Seven-time USA Diving athlete of the year and three-time Olympian David Boudia announced on Tuesday that he will return to competitive diving, ending his one-year break from the sport following the Olympic Games Rio 2016.
Boudia said he decided in January that he would return to the sport and in June decided to “pull the trigger.”
“I’ve been training since June and hopefully I’m going to make a fourth run to the Olympic Games in Tokyo,” he said Tuesday afternoon in an announcement broadcast on USA Diving’s Facebook page.
Boudia, 28, said that he needed a mental break from the sport and also wanted to make sure that he would be able to remain competitive physically. Those weren’t the only reasons for deciding to return, however.

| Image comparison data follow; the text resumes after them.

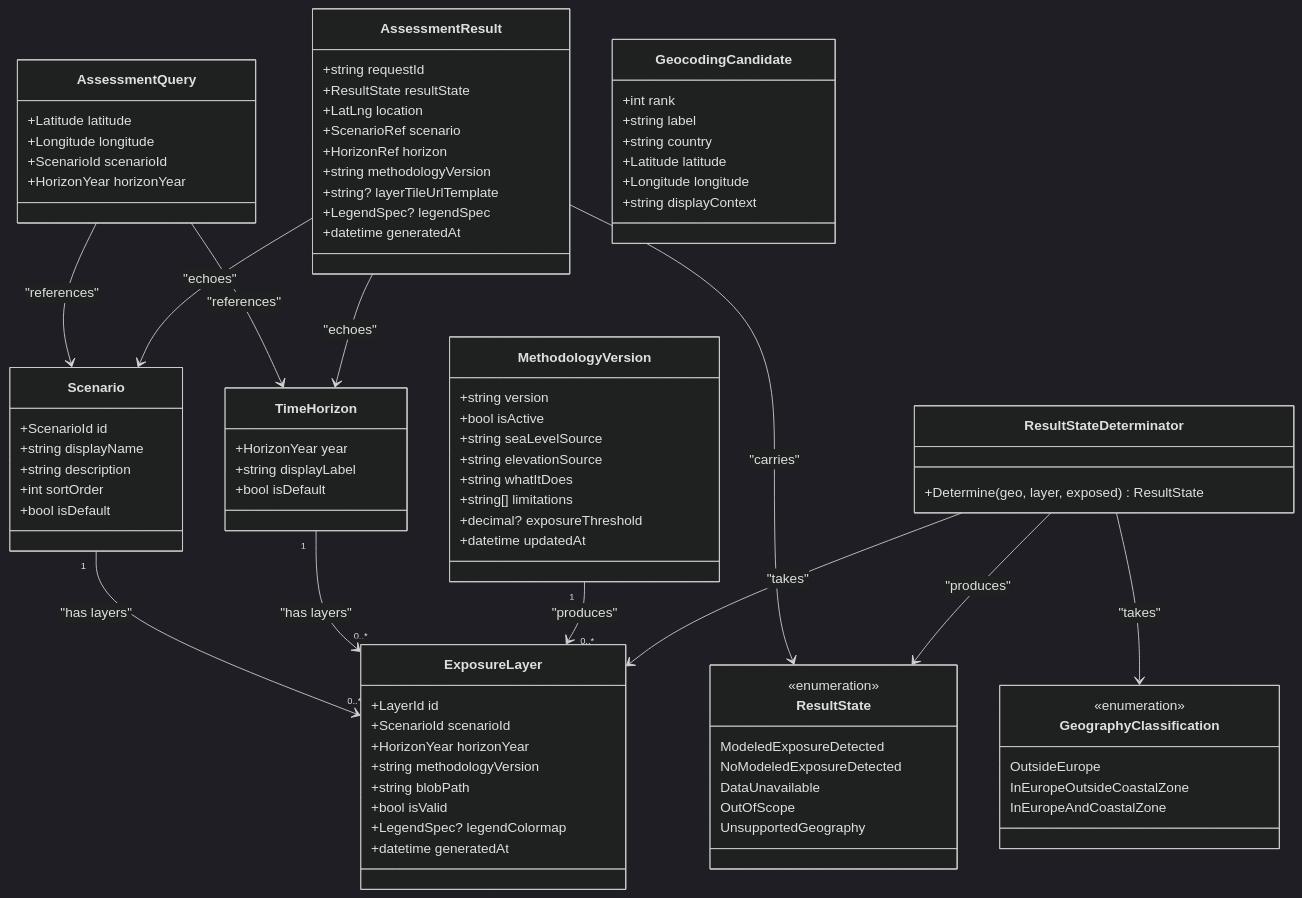
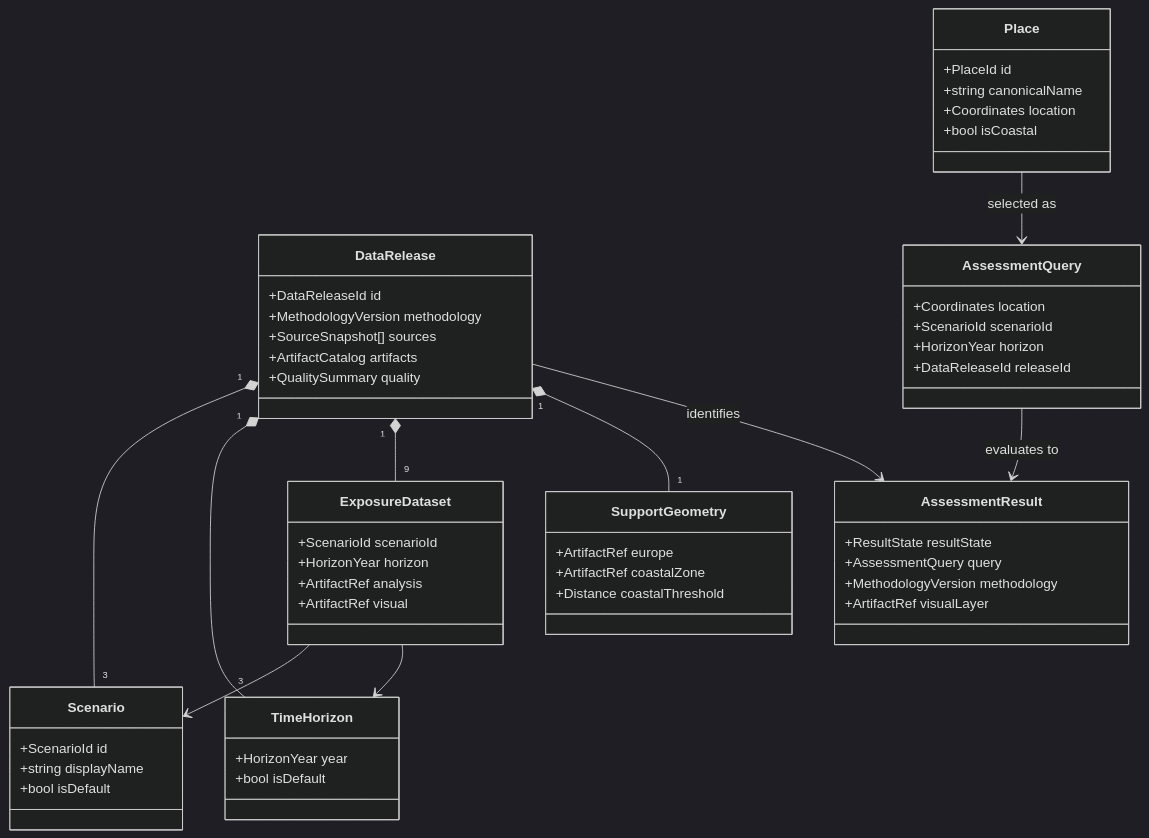
One commit to artemsemdev/SeaRise-Europe changed the first of 2 diagrams in docs/architecture/13-domain-model.md. Above: the diagram before and after it, drawn with Mermaid (dark theme). The commit also changed other lines of this file and 62 other files, not shown here.

Commit message:
docs: adopt static-first architecture

````diff
--- a/docs/architecture/13-domain-model.md
+++ b/docs/architecture/13-domain-model.md
@@ -230,98 +28,58 @@
 ```mermaid
 classDiagram
+    class DataRelease {
+        +DataReleaseId id
+        +MethodologyVersion methodology
+        +SourceSnapshot[] sources
+        +ArtifactCatalog artifacts
+        +QualitySummary quality
+    }
     class Scenario {
         +ScenarioId id
         +string displayName
-        +string description
-        +int sortOrder
         +bool isDefault
     }
-
     class TimeHorizon {
         +HorizonYear year
-        +string displayLabel
         +bool isDefault
     }
-
-    class MethodologyVersion {
-        +string version
-        +bool isActive
-        +string seaLevelSource
-        +string elevationSource
-        +string whatItDoes
-        +string[] limitations
-        +decimal? exposureThreshold
-        +datetime updatedAt
+    class ExposureDataset {
+        +ScenarioId scenarioId
+        +HorizonYear horizon
+        +ArtifactRef analysis
+        +ArtifactRef visual
+    }
+    class SupportGeometry {
+        +ArtifactRef europe
+        +ArtifactRef coastalZone
+        +Distance coastalThreshold
+    }
+    class Place {
+        +PlaceId id
+        +string canonicalName
+        +Coordinates location
+        +bool isCoastal
+    }
+    class AssessmentQuery {
+        +Coordinates location
+        +ScenarioId scenarioId
+        +HorizonYear horizon
+        +DataReleaseId releaseId
+    }
+    class AssessmentResult {
+        +ResultState resultState
+        +AssessmentQuery query
+        +MethodologyVersion methodology
+        +ArtifactRef visualLayer
     }
 
-    class ExposureLayer {
-        +LayerId id
-        +ScenarioId scenarioId
-        +HorizonYear horizonYear
-        +string methodologyVersion
-        +string blobPath
-        +bool isValid
-        +LegendSpec? legendColormap
-        +datetime generatedAt
-    }
-
-    class AssessmentQuery {
-        +Latitude latitude
-        +Longitude longitude
-        +ScenarioId scenarioId
-        +HorizonYear horizonYear
-    }
-
-    class AssessmentResult {
-        +string requestId
-        +ResultState resultState
-        +LatLng location
-        +ScenarioRef scenario
-        +HorizonRef horizon
-        +string methodologyVersion
-        +string? layerTileUrlTemplate
-        +LegendSpec? legendSpec
-        +datetime generatedAt
-    }
-
-    class GeographyClassification {
-        <<enumeration>>
-        OutsideEurope
-        InEuropeOutsideCoastalZone
-        InEuropeAndCoastalZone
-    }
-
-    class ResultState {
-        <<enumeration>>
-        ModeledExposureDetected
-        NoModeledExposureDetected
-        DataUnavailable
-        OutOfScope
-        UnsupportedGeography
-    }
-
-    class ResultStateDeterminator {
-        +Determine(geo, layer, exposed) ResultState
-    }
-
-    class GeocodingCandidate {
-        +int rank
-        +string label
-        +string country
-        +Latitude latitude
-        +Longitude longitude
-        +string displayContext
-    }
-
-    Scenario "1" --> "0..*" ExposureLayer : "has layers"
-    TimeHorizon "1" --> "0..*" ExposureLayer : "has layers"
-    MethodologyVersion "1" --> "0..*" ExposureLayer : "produces"
-    AssessmentQuery --> Scenario : "references"
-    AssessmentQuery --> TimeHorizon : "references"
-    AssessmentResult --> ResultState : "carries"
-    AssessmentResult --> Scenario : "echoes"
-    AssessmentResult --> TimeHorizon : "echoes"
-    ResultStateDeterminator --> GeographyClassification : "takes"
-    ResultStateDeterminator --> ExposureLayer : "takes"
-    ResultStateDeterminator --> ResultState : "produces"
+    DataRelease "1" *-- "3" Scenario
+    DataRelease "1" *-- "3" TimeHorizon
+    DataRelease "1" *-- "9" ExposureDataset
+    DataRelease "1" *-- "1" SupportGeometry
+    ExposureDataset --> Scenario
+    ExposureDataset --> TimeHorizon
+    Place --> AssessmentQuery : selected as
+    AssessmentQuery --> AssessmentResult : evaluates to
+    DataRelease --> AssessmentResult : identifies
 ```
````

“More importantly I just saw the amount of opportunity I had to go on a stage to speak, whether to a secular audience or a faith-based audience,” he said. “I think it’s no secret my faith is my No. 1 driver, so being able to see how many people I could impact on this big stage, it’s a huge responsibility. There’s lot of weight to it, and I just want to try to be as faithful as I can.
“I look back on the last four years leading up to Rio and I thought of missed opportunities where I could have been a better mentor to my teammates and more loving to the people coming up to me. I believe God gave me this platform to use it for him, and so that’s a big driver of why I want to continue.”
Boudia, a 20-time national champion, won a silver medal in the men’s 10-meter synchronized event and a bronze medal in the men’s 10-meter individual event last summer in Rio, before taking a year off to decide on his future.
He announced his return on the campus of Purdue, his alma mater, surrounded by coach Adam Soldati and USA Diving CEO Lee Johnson. Boudia won six NCAA national titles there and in 2016 was inducted into the Purdue Athletics Hall of Fame.
In addition to his two medals won in 2016, Boudia also came home from London with a gold medal in men’s 10-meter individual event and a bronze medal in 10-meter synchro at the 2012 Olympics. In 2008, he finished fifth in 10-meter synchro and 10th in 10-meter individual.
Boudia’s 2012 Olympic gold medal was the first for a U.S. man in the 10-meter event since Greg Louganis in 1988.
Boudia and his wife Sonnie had their second child on Aug. 24.
“I’m going for another Olympics and it’s not going to be easy, but my wife has been unbelievably supportive,” he said. “She was a little dumbfounded when I said it in January, but as it’s gone on she’s been awesome and loving so I’m extremely thankful for her as well.”